(Task input Opens)
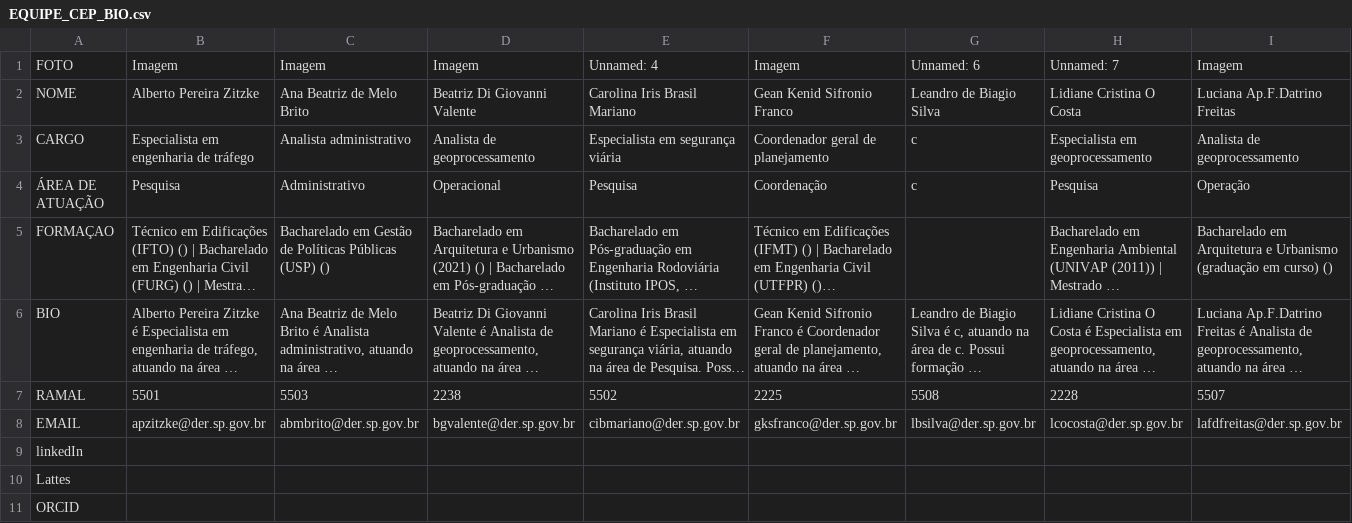
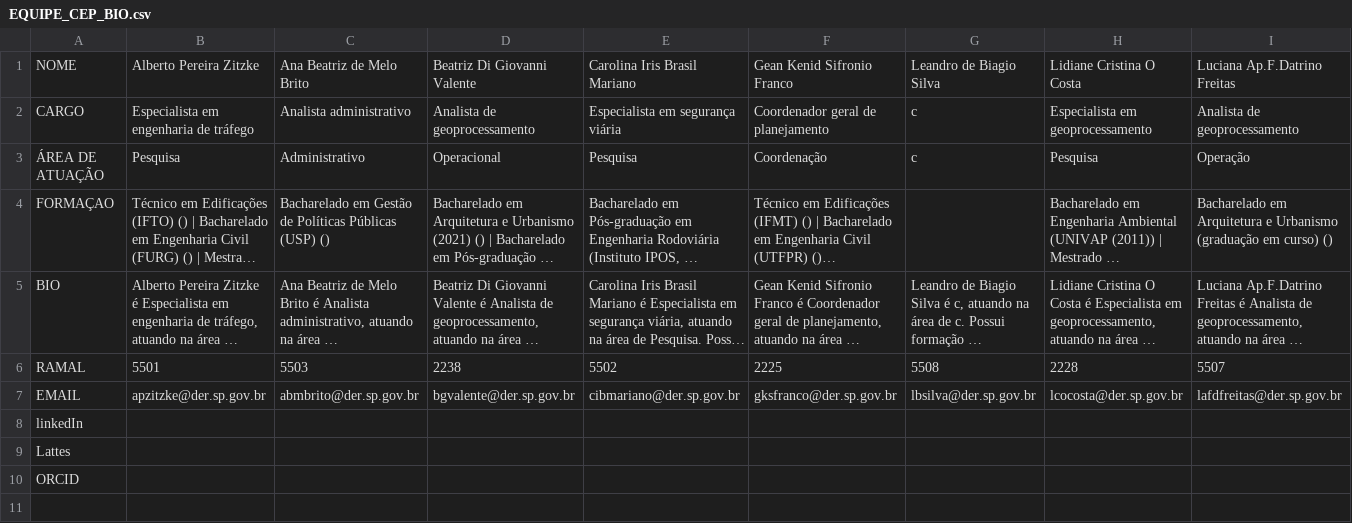
Before and after one commit to cep-der/website-, a CSV file: data/EQUIPE_CEP_BIO.csv, drawn as a sheet; only a part is shown; long unchanged cells end in …; rows hold the shown columns only; the diff names each change by its address in the sheet, - before the commit and + after, or states it on an @@ line.

Commit message:
Update EQUIPE_CEP_BIO.csv

```diff
--- a/data/EQUIPE_CEP_BIO.csv
+++ b/data/EQUIPE_CEP_BIO.csv
-row 1: FOTO | Imagem | Imagem | Imagem | Unnamed: 4 | Imagem | Unnamed: 6 | Unnamed: 7 | Imagem
```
(Task input Closes)
**Description of the task**
Copy each line of the records precisely and drop any images they hold.

**Reply to the task**
Before and after one commit to cep-der/website-, a CSV file: data/EQUIPE_CEP_BIO.csv, drawn as a sheet; only a part is shown; long unchanged cells end in …; rows hold the shown columns only; the diff names each change by its address in the sheet, - before the commit and + after, or states it on an @@ line.

Commit message:
Update EQUIPE_CEP_BIO.csv

```diff
--- a/data/EQUIPE_CEP_BIO.csv
+++ b/data/EQUIPE_CEP_BIO.csv
-row 1: FOTO | Imagem | Imagem | Imagem | Unnamed: 4 | Imagem | Unnamed: 6 | Unnamed: 7 | Imagem
```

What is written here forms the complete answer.